* **Assignment**: A complete answer retypes each of the records below precisely and includes none of the pictures.

[Records excerpted from a collection]
++++++

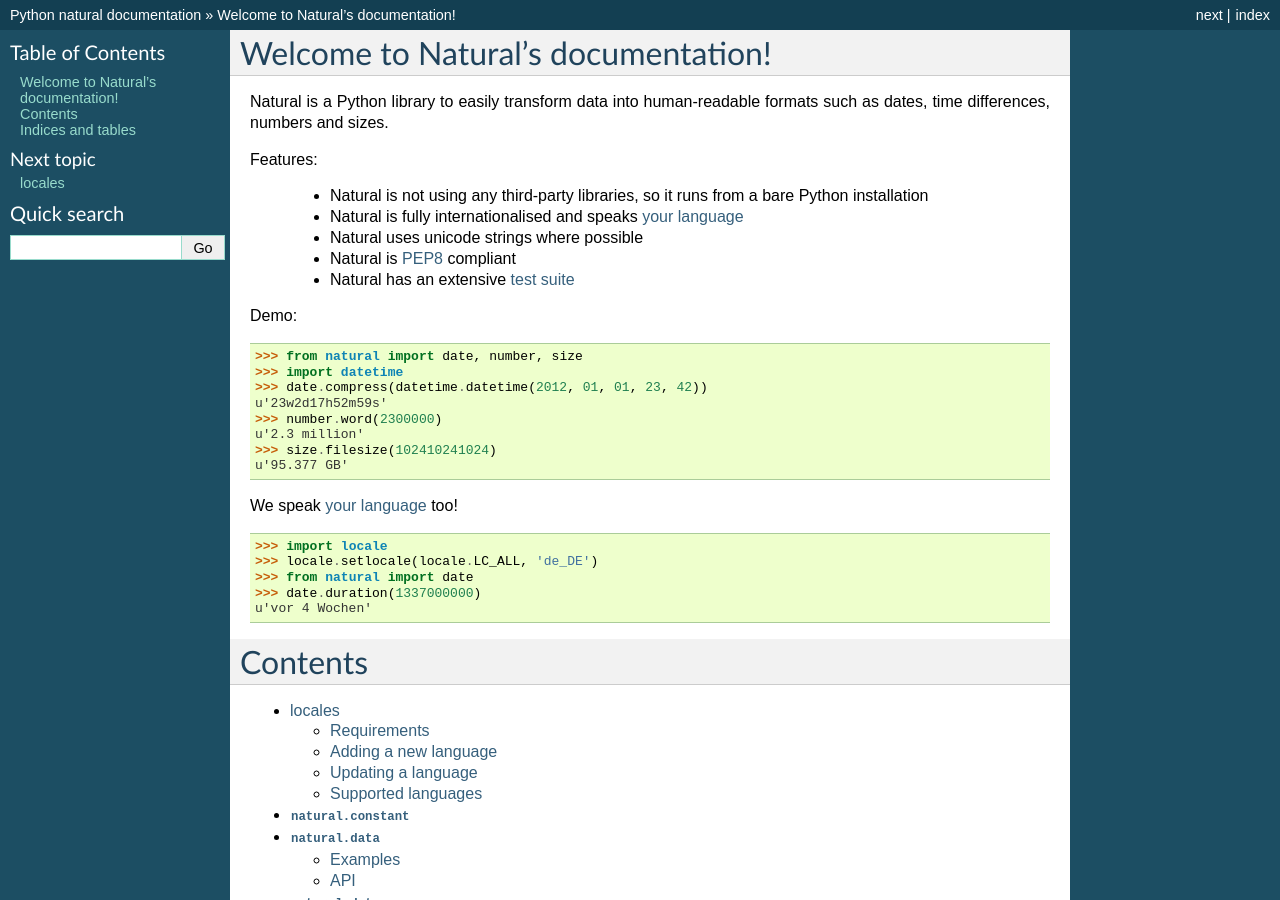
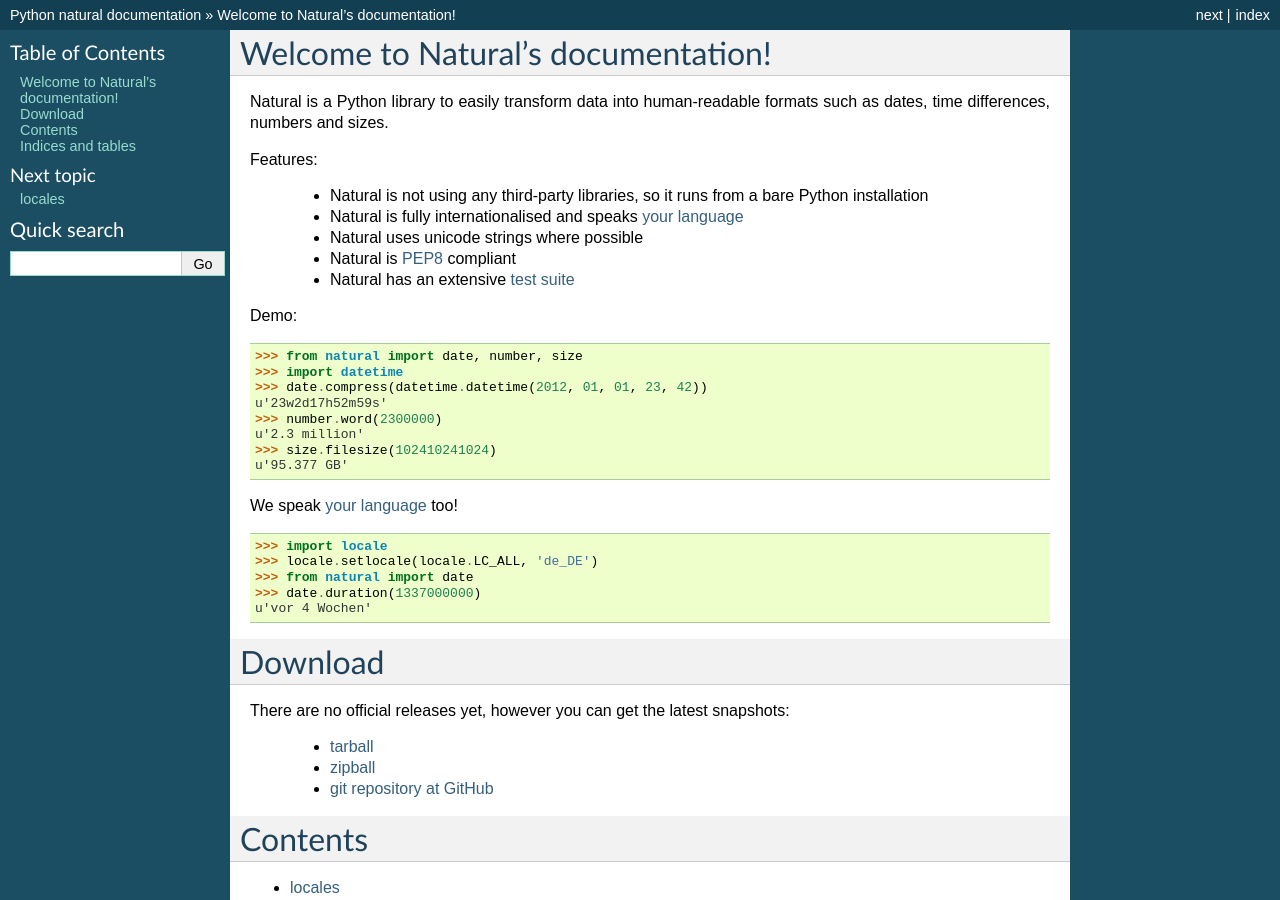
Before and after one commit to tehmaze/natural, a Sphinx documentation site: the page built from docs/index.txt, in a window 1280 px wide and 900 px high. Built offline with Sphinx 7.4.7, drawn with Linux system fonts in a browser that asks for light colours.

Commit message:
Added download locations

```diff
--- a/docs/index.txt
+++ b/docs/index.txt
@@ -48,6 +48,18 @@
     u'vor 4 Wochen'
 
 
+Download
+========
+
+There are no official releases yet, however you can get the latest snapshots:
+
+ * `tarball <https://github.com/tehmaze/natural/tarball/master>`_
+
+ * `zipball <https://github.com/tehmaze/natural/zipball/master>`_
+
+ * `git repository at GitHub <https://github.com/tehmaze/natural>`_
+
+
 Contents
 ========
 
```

++++++

* **Worked solution**:
Before and after one commit to tehmaze/natural, a Sphinx documentation site: the page built from docs/index.txt, in a window 1280 px wide and 900 px high. Built offline with Sphinx 7.4.7, drawn with Linux system fonts in a browser that asks for light colours.

Commit message:
Added download locations

```diff
--- a/docs/index.txt
+++ b/docs/index.txt
@@ -48,6 +48,18 @@
     u'vor 4 Wochen'
 
 
+Download
+========
+
+There are no official releases yet, however you can get the latest snapshots:
+
+ * `tarball <https://github.com/tehmaze/natural/tarball/master>`_
+
+ * `zipball <https://github.com/tehmaze/natural/zipball/master>`_
+
+ * `git repository at GitHub <https://github.com/tehmaze/natural>`_
+
+
 Contents
 ========
 
```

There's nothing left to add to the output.